◆ **Problem**:
Nothing should differ between your output and the entries below.

◆ **Provided records**:
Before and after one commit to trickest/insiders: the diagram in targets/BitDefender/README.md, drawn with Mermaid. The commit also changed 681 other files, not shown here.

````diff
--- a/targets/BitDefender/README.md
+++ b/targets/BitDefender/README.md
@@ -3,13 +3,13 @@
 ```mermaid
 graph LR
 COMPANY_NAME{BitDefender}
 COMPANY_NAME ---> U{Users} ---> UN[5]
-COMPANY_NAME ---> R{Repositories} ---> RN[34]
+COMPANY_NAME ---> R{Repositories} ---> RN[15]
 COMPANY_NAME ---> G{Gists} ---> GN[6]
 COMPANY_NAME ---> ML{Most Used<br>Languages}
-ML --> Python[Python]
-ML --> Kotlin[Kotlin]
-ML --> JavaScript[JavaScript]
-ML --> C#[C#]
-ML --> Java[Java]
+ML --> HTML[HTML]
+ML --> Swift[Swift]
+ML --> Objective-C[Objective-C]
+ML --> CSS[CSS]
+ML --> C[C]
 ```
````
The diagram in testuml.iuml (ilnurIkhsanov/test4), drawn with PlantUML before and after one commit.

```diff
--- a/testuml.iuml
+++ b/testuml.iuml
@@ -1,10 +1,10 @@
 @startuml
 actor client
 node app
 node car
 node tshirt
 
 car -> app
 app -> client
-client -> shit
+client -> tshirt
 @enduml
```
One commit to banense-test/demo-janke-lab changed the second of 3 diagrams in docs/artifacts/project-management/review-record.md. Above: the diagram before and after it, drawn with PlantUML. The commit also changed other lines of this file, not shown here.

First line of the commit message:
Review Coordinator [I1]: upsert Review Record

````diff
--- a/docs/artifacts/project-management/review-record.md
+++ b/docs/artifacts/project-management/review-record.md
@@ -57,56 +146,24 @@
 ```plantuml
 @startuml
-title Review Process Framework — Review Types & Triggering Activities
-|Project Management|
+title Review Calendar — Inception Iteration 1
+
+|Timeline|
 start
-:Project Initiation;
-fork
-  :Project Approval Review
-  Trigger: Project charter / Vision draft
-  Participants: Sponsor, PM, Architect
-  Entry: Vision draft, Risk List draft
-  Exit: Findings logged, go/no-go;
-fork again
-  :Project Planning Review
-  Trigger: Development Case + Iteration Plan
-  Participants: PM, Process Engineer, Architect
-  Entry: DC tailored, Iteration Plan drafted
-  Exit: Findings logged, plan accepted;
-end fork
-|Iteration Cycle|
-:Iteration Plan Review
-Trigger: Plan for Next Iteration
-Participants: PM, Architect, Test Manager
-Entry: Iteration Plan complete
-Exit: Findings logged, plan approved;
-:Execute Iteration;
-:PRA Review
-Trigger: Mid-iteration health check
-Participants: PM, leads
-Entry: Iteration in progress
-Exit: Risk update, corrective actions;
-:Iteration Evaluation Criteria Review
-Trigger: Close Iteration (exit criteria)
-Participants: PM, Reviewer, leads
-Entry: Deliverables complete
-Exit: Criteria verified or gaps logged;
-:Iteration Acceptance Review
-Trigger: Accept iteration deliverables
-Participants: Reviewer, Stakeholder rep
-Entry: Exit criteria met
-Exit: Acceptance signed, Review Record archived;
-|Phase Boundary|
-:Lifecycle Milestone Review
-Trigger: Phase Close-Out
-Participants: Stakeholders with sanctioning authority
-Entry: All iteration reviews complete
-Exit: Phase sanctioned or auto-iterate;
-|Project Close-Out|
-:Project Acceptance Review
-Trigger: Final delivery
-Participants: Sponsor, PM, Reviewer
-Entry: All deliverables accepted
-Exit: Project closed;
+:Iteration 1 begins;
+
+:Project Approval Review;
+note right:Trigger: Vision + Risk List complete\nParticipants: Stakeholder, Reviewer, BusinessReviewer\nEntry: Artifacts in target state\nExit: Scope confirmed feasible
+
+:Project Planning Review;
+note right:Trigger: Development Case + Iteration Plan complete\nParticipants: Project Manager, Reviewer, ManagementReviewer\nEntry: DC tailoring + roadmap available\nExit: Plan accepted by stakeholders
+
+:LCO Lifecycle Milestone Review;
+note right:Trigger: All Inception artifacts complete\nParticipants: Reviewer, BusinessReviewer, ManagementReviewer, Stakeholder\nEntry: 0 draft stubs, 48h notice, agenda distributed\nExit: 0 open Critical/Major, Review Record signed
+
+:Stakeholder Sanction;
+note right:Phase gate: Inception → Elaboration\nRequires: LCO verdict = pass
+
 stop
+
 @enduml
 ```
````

◆ **Solution**:
Before and after one commit to trickest/insiders: the diagram in targets/BitDefender/README.md, drawn with Mermaid. The commit also changed 681 other files, not shown here.

````diff
--- a/targets/BitDefender/README.md
+++ b/targets/BitDefender/README.md
@@ -3,13 +3,13 @@
 ```mermaid
 graph LR
 COMPANY_NAME{BitDefender}
 COMPANY_NAME ---> U{Users} ---> UN[5]
-COMPANY_NAME ---> R{Repositories} ---> RN[34]
+COMPANY_NAME ---> R{Repositories} ---> RN[15]
 COMPANY_NAME ---> G{Gists} ---> GN[6]
 COMPANY_NAME ---> ML{Most Used<br>Languages}
-ML --> Python[Python]
-ML --> Kotlin[Kotlin]
-ML --> JavaScript[JavaScript]
-ML --> C#[C#]
-ML --> Java[Java]
+ML --> HTML[HTML]
+ML --> Swift[Swift]
+ML --> Objective-C[Objective-C]
+ML --> CSS[CSS]
+ML --> C[C]
 ```
````
The diagram in testuml.iuml (ilnurIkhsanov/test4), drawn with PlantUML before and after one commit.

```diff
--- a/testuml.iuml
+++ b/testuml.iuml
@@ -1,10 +1,10 @@
 @startuml
 actor client
 node app
 node car
 node tshirt
 
 car -> app
 app -> client
-client -> shit
+client -> tshirt
 @enduml
```
One commit to banense-test/demo-janke-lab changed the second of 3 diagrams in docs/artifacts/project-management/review-record.md. Above: the diagram before and after it, drawn with PlantUML. The commit also changed other lines of this file, not shown here.

First line of the commit message:
Review Coordinator [I1]: upsert Review Record

````diff
--- a/docs/artifacts/project-management/review-record.md
+++ b/docs/artifacts/project-management/review-record.md
@@ -57,56 +146,24 @@
 ```plantuml
 @startuml
-title Review Process Framework — Review Types & Triggering Activities
-|Project Management|
+title Review Calendar — Inception Iteration 1
+
+|Timeline|
 start
-:Project Initiation;
-fork
-  :Project Approval Review
-  Trigger: Project charter / Vision draft
-  Participants: Sponsor, PM, Architect
-  Entry: Vision draft, Risk List draft
-  Exit: Findings logged, go/no-go;
-fork again
-  :Project Planning Review
-  Trigger: Development Case + Iteration Plan
-  Participants: PM, Process Engineer, Architect
-  Entry: DC tailored, Iteration Plan drafted
-  Exit: Findings logged, plan accepted;
-end fork
-|Iteration Cycle|
-:Iteration Plan Review
-Trigger: Plan for Next Iteration
-Participants: PM, Architect, Test Manager
-Entry: Iteration Plan complete
-Exit: Findings logged, plan approved;
-:Execute Iteration;
-:PRA Review
-Trigger: Mid-iteration health check
-Participants: PM, leads
-Entry: Iteration in progress
-Exit: Risk update, corrective actions;
-:Iteration Evaluation Criteria Review
-Trigger: Close Iteration (exit criteria)
-Participants: PM, Reviewer, leads
-Entry: Deliverables complete
-Exit: Criteria verified or gaps logged;
-:Iteration Acceptance Review
-Trigger: Accept iteration deliverables
-Participants: Reviewer, Stakeholder rep
-Entry: Exit criteria met
-Exit: Acceptance signed, Review Record archived;
-|Phase Boundary|
-:Lifecycle Milestone Review
-Trigger: Phase Close-Out
-Participants: Stakeholders with sanctioning authority
-Entry: All iteration reviews complete
-Exit: Phase sanctioned or auto-iterate;
-|Project Close-Out|
-:Project Acceptance Review
-Trigger: Final delivery
-Participants: Sponsor, PM, Reviewer
-Entry: All deliverables accepted
-Exit: Project closed;
+:Iteration 1 begins;
+
+:Project Approval Review;
+note right:Trigger: Vision + Risk List complete\nParticipants: Stakeholder, Reviewer, BusinessReviewer\nEntry: Artifacts in target state\nExit: Scope confirmed feasible
+
+:Project Planning Review;
+note right:Trigger: Development Case + Iteration Plan complete\nParticipants: Project Manager, Reviewer, ManagementReviewer\nEntry: DC tailoring + roadmap available\nExit: Plan accepted by stakeholders
+
+:LCO Lifecycle Milestone Review;
+note right:Trigger: All Inception artifacts complete\nParticipants: Reviewer, BusinessReviewer, ManagementReviewer, Stakeholder\nEntry: 0 draft stubs, 48h notice, agenda distributed\nExit: 0 open Critical/Major, Review Record signed
+
+:Stakeholder Sanction;
+note right:Phase gate: Inception → Elaboration\nRequires: LCO verdict = pass
+
 stop
+
 @enduml
 ```
````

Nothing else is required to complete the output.